There's a lot of controversy about fluoride in our water systems.
The US Department of Health and Human Services and the US Environmental Protection Agency (EPA) announced they were taking steps to create guidelines on and lower the fluoride in drinking water. Yet the Suffolk County Water Authority water supply has never contained fluoride.
Fluoride was originally added to water to prevent tooth decay. However, recent studies by the National Academics of Science show that fluoride can lead to fluorosis, which causes pitting and staining of teeth. Fluorosis occurs when an individual consumes an excess amount of fluoride during the tooth forming years before age 8.The current recommended fluoride amount ranges from 0.7 to 1.2 mg/L. In light of the new evidence, the HHS is proposing to limit the amount to 0.7 mg/L and the EPA is initiating review of the maximum amount allowed in drinking water.“Today both HHS and EPA are making announcements on fluoride based on the most up to date scientific data,” said EPA Assistant Administrator for the Office of Water, Peter Silva. “EPA’s new analysis will help us make sure that people benefit from tooth decay prevention while at the same time avoiding the unwanted health effects from too much fluoride.”The Suffolk County Water Authority follows a different school of thought however, and does not believe in putting fluoride into drinking water.

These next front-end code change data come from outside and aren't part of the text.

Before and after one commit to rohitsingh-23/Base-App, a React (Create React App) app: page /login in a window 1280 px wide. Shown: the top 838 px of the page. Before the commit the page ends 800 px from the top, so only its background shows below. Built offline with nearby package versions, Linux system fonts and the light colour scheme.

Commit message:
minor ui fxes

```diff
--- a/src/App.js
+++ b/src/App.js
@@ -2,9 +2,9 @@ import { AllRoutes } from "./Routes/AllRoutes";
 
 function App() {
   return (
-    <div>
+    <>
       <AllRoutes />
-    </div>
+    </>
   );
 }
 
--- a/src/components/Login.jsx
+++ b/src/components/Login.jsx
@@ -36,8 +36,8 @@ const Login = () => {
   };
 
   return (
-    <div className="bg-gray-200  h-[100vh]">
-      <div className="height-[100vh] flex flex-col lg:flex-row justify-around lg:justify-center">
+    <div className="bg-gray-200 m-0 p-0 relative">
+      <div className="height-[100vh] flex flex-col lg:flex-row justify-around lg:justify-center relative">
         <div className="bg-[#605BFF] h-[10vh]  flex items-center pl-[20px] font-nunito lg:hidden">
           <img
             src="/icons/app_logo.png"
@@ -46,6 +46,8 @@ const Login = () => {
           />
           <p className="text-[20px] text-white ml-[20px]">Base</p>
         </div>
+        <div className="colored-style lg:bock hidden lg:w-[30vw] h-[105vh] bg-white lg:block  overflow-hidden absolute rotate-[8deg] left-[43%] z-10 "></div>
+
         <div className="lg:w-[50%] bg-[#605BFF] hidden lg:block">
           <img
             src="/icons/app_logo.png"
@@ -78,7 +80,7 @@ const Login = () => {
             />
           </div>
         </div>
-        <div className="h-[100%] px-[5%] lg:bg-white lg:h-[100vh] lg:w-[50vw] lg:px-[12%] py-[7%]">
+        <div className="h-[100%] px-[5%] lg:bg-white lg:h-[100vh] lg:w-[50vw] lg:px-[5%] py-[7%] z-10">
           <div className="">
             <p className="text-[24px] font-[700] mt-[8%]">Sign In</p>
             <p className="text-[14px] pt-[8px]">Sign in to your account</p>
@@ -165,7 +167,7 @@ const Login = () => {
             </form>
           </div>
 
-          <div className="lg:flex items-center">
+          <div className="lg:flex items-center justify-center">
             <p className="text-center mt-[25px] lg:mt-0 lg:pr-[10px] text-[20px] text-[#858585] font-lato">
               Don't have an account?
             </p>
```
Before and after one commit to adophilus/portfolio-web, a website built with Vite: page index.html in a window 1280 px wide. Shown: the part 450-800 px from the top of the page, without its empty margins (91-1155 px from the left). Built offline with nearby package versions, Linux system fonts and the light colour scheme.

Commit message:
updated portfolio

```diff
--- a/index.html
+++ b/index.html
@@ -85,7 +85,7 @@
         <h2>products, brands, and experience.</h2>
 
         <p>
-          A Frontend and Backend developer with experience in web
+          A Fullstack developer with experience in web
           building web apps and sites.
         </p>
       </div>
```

“Though many water providers are being scrutinized for their use of fluoride in drinking water, the Authority takes pride in its commitment to offering residents the safest and cleanest water possible and has never included fluoride in its water,” Chief Executive Officer Jeffrey Szabo said. The Suffolk County Water Authority serves approximately 1.2 million residents.